  • Chop the veggies really small and added them to a pot to cook along with the sherry, adding the spinach last. You may want to use a bit extra of the same seasoning when you saute the veggies, I only added the garlic. Feel free to use fresh garlic if you have it.
  • While the veggies saute, take a small bowl and crack two eggs, whisking them with a tbs of sherry.
  • Add crushed cornflakes into the egg mixture to soften.
  • When the veggies are done sauteing, create a well in the seasoned meat and added in the egg mixture, combining thoroughly.
  • The next steps depend on whether you're folding the veggies into the meatloaf (particularly great if you're hiding them from picky eaters) or layering them (if you want to give permission to your picky eaters to just avoid them). I filled the large meatloaf pan half way, added 3/4 of the veggies, and spread out, then added the second half, decorating the top with a design of the remaining vegetables.
  • Place in the 350 degree oven for 1 hour or until sides crisp.
  • Strain the excess gravy into a bowl and discard or save to serve later.
Enjoy! (this version had a little difficulty staying together - so if you have recommendations for how to improve that, feel free to share. Also, typically I *always* add mustard or mustard powder to my meatloaves, but somehow forgot this go around. Feel free to experiment.)

Other tips and tricks: More veggies will make the meatloaf go further if you're on a budget. Also, you can use more turkey which is less expensive. For nearly the same rich flavor you can go as far as a 2:1 ratio. Also, save the gravy if you're making noodles or rice and serve it on the side. Saute extra vegetables for the side too. (Using chicken or vegetable broth and sherry keeps the extra fat away from that step of the dish.)

Wondering how the ingredients I used relate to marriage?
Two kinds of meat, for the blending into one family.
Honey, traditional on shabbat throughout the first year of marriage to set up a future filled with sweetness.
Teriyaki for all the future Christmases that will be filled with Chinese food.
Eggs, as a symbol of fertility, the life cycle and wholeness.
Spices are, indeed, emblematic of the spice of life, and the flavorful life that the couple will have.
Also, I shaped the extra veggies into the shape of a heart a top the meatloaf.

Wednesday, November 16, 2011

Best Brisket

This recipe is inspired by my childhood best friend's mom.

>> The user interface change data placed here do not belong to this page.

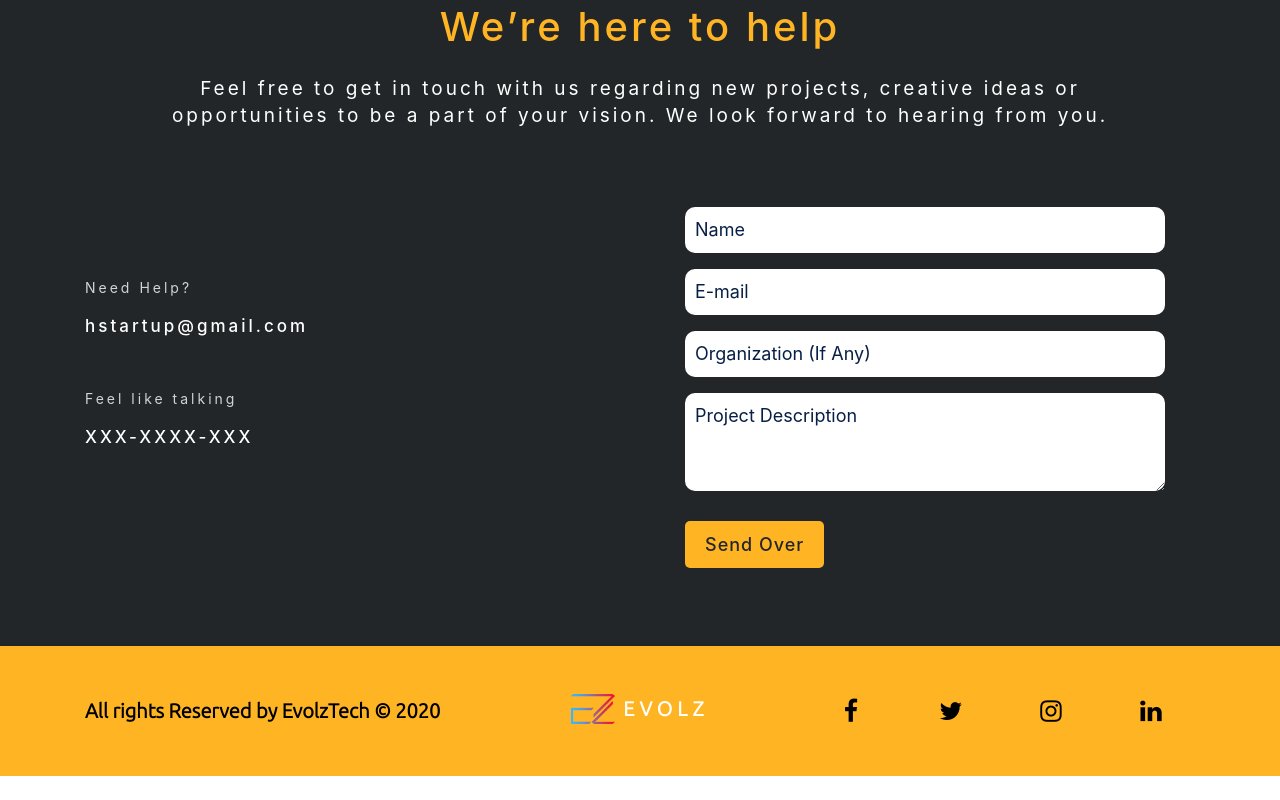
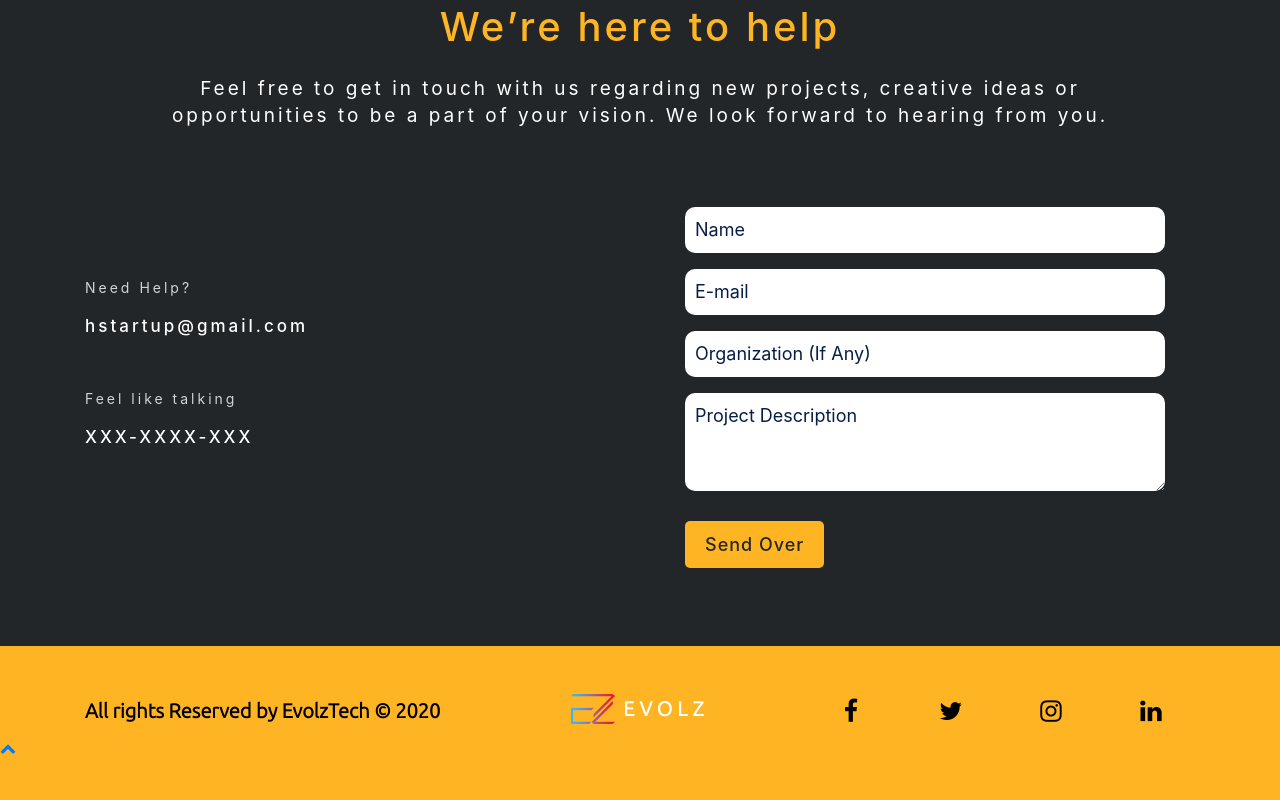
Before and after one commit to evolztech/evolztech.github.io, a plain HTML site: page index.html in a window 1280 px wide. Shown: the part 2929-3729 px from the top of the page. Before the commit the page ends 3705 px from the top, so only its background shows below. Drawn offline with nearby package versions, Linux system fonts and the light colour scheme.

Commit message:
Update index.html

```diff
--- a/index.html
+++ b/index.html
@@ -629,6 +629,7 @@
         </div>
       </div>
      </div>
+         <a href="#" class="top-scr"><i class="fa fa-chevron-up"></i></a>
     </footer>
 
     <!-- Emailing Script Starts Here -->
```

I've turned into my own special recipe, but her slow cooking technique is what I recommend!

Either Preheat oven to 350 degrees and lower to 300 after 2 hours for an additional hour
or 250 if you plan to slow cook for 6-8 hours.

2.5 lbs Brisket, 2nd cut
1/4 c. sugar (brown, turbinado or in the raw)
1/3 c. onion soup mix or if you need low sodium, onion powder
1/2 c. garlic powder
2/3 c. sherry (tio pepe makes a kosher blend every passover and it's usually available year round)
1/3 c. water or broth
Veggetables to add: Root vegetables, celery, carrots, potatoes, parsnips, mushrooms (whatever is on hand)
Optional dry ingredients: Paprika, zatar, mustard powder, rosemary or emeril's spice blend. Clove of garlic - place slices into little slits you cut in the meat

If using fresh garlic, insert first. Then mix dry ingredients and use as a dry rub on both sides of meat. Chop vegetables into big pieces, celery, parsnips and carrots on the bias. Toss into bottom of pan. Add meat and liquid. Cover with aluminum foil and place in oven. See above for temperature and cooking time options. Turn over half way through cooking. (If you want to nestle the meat directly into the liquid, you won't regret it.) You may want to add more liquid half way through, or take off the aluminum foil to let the gravy thicken depending on how your oven does and how much liquid the meat gives off.